Among Britain’s younger contingent of stars, Benedict Cumberbatch appears in a scene from his past triumph in Tom Stoppard’s Rosencrantz and Guildenstern Are Dead, while Cumberbatch’s Sherlock nemesis, Andrew Scott, and Dominic Cooper perform a scene from Tony Kushner’s Angels in America.
The cast of 100 performers also includes such familiar faces as Christopher Eccleston, Joan Plowright, Ralph Fiennes, Michael Gambon, Penelope Keith, Helen Mirren and Derek Jacobi.

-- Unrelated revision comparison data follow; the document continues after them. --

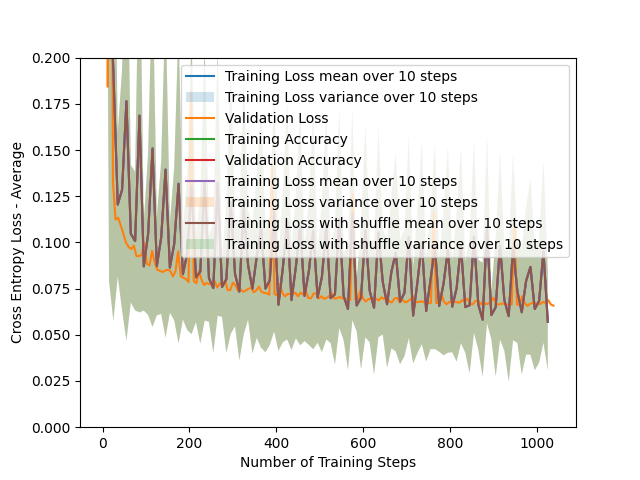
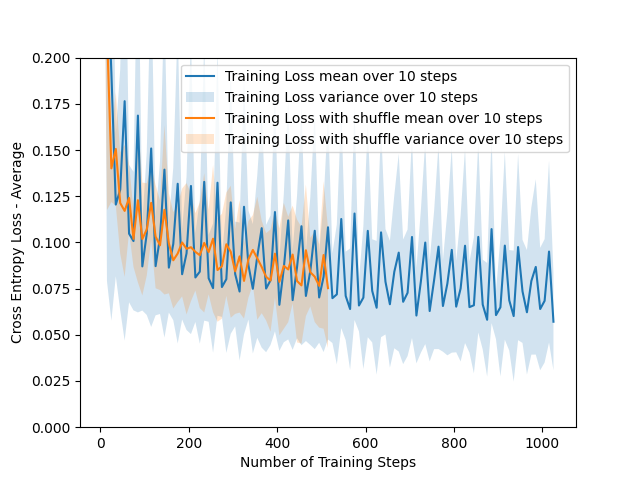
before rebase

diff --git a/assignment1/trainer.py b/assignment1/trainer.py
@@ -74,8 +74,8 @@ class BaseTrainer:
             loss={},
             accuracy={}
         )
-        counter = 0
-        prev_best_loss = np.inf
+        best_loss = np.inf #starting with maximum as best loss
+        repetitive_worse = 0 #number of times the loss has been worse than best
         global_step = 0
         for epoch in range(num_epochs):
             train_loader = utils.batch_loader(
@@ -94,18 +94,15 @@ class BaseTrainer:
 
                     # TODO (Task 2d): Implement early stopping here.
                     # You can access the validation loss in val_history["loss"]
-                    if self.stop_count:
-                        # No improvement
-                        if prev_best_loss < val_loss:
-                            counter += 1
-                        else:
-                            counter = 0
-                            prev_best_loss = val_loss
-                            
-                        # We have reached max number of passes trough dataset without improvement
-                        if counter == self.stop_count:
-                            print(f"We went trough {epoch} of {num_epochs} before stopping")
-                            return train_history, val_history
+                    if val_history["loss"][global_step] < best_loss:
+                        best_loss = val_history["loss"][global_step]
+                        repetitive_worse = 0
+                    else:
+                        repetitive_worse += 1
+
+                    if repetitive_worse == self.stop_count:
+                        print(f"We went trough {epoch} of {num_epochs} before stopping")
+                        return train_history, val_history
                     # if(global_step >= num_steps_per_val*self.stop_count and val_history["loss"][global_step] >= val_history["loss"][global_step-(num_steps_per_val*self.stop_count)]):
                     #     print(f'Training stopped after {epoch} epochs. {epoch}/{num_epochs} total')
                     #     return train_history, val_history

diff --git a/assignment1/task3a.py b/assignment1/task3a.py
@@ -22,10 +22,10 @@ class SoftmaxModel:
 
     def __init__(self, l2_reg_lambda: float):
         # Define number of input nodes
-        self.I = None
+        self.I = 785
 
         # Define number of output nodes
-        self.num_outputs = None
+        self.num_outputs = 10
         self.w = np.zeros((self.I, self.num_outputs))
         self.grad = None
 
@@ -38,8 +38,13 @@ class SoftmaxModel:
         Returns:
             y: output of model with shape [batch size, num_outputs]
         """
+        
         # TODO implement this function (Task 3a)
-        return None
+        #@ calls the matmul function
+        print(X.shape)
+        y = (np.exp(X@self.w))/(np.sum(np.exp(X@self.w), axis=1))[:,None]
+        print(y.shape)
+        return y
 
     def backward(self, X: np.ndarray, outputs: np.ndarray, targets: np.ndarray) -> None:
         """
@@ -72,7 +77,21 @@ def one_hot_encode(Y: np.ndarray, num_classes: int):
         Y: shape [Num examples, num classes]
     """
     # TODO implement this function (Task 3a)
-    raise NotImplementedError
+    #creating the new shape of Y, specifying it should be a int.
+    #inspiration from keras lib method. 
+    n = Y.shape[0]
+    # input_shape = Y.shape
+    # if input_shape and input_shape[-1] == 1 and len(input_shape) > 1:
+    #     input_shape = tuple(input_shape[:-1])   
+    encoded = np.zeros((n,num_classes),dtype=int)
+    #encoded[] = 1
+    #print(f'n: {np.arange(n)}')
+    #print(f'Y: {Y.flatten()}')
+    encoded[np.arange(n), Y.ravel()] = 1
+    #output_shape = input_shape + (num_classes,)
+    #encoded = np.reshape(encoded, output_shape)
+    
+    return encoded
 
 
 def gradient_approximation_test(model: SoftmaxModel, X: np.ndarray, Y: np.ndarray):

diff --git a/assignment1/utils.py b/assignment1/utils.py
@@ -26,6 +26,8 @@ def batch_loader(
     indices = list(range(len(X)))
 
     # TODO (task 2e) implement dataset shuffling here.
+    if shuffle:
+        np.random.shuffle(indices)
 
     for i in range(num_batches):
         # select a set of indices for each batch of samples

As the program unfolds, the producers’ desire to pack as much as possible into two hours inevitably starts to feel like the video equivalent of picking one’s way through the greatest Whitman’s chocolate sampler of all time, as one great moment in English drama after another follows all too fleetingly on the other. Also, I do regret that not all plays or even featured performers are identified (for the record, that’s a singer named Clive Rowe bringing down the house in “Sit Down You’re Rockin’ the Boat” from Guys and Dolls).
Still, even if you can’t put a name to an occasional face or performance, there’s no missing that, in terms of quality per minute, National Theatre: 50 Years on Stage is an embarrassment of riches.
Benedict Cumberbatch

Benedict Cumberbatch appears as Rosenkrantz in Tom Stoppard’s ‘Rosenkrantz and Guildenstern Are Dead.’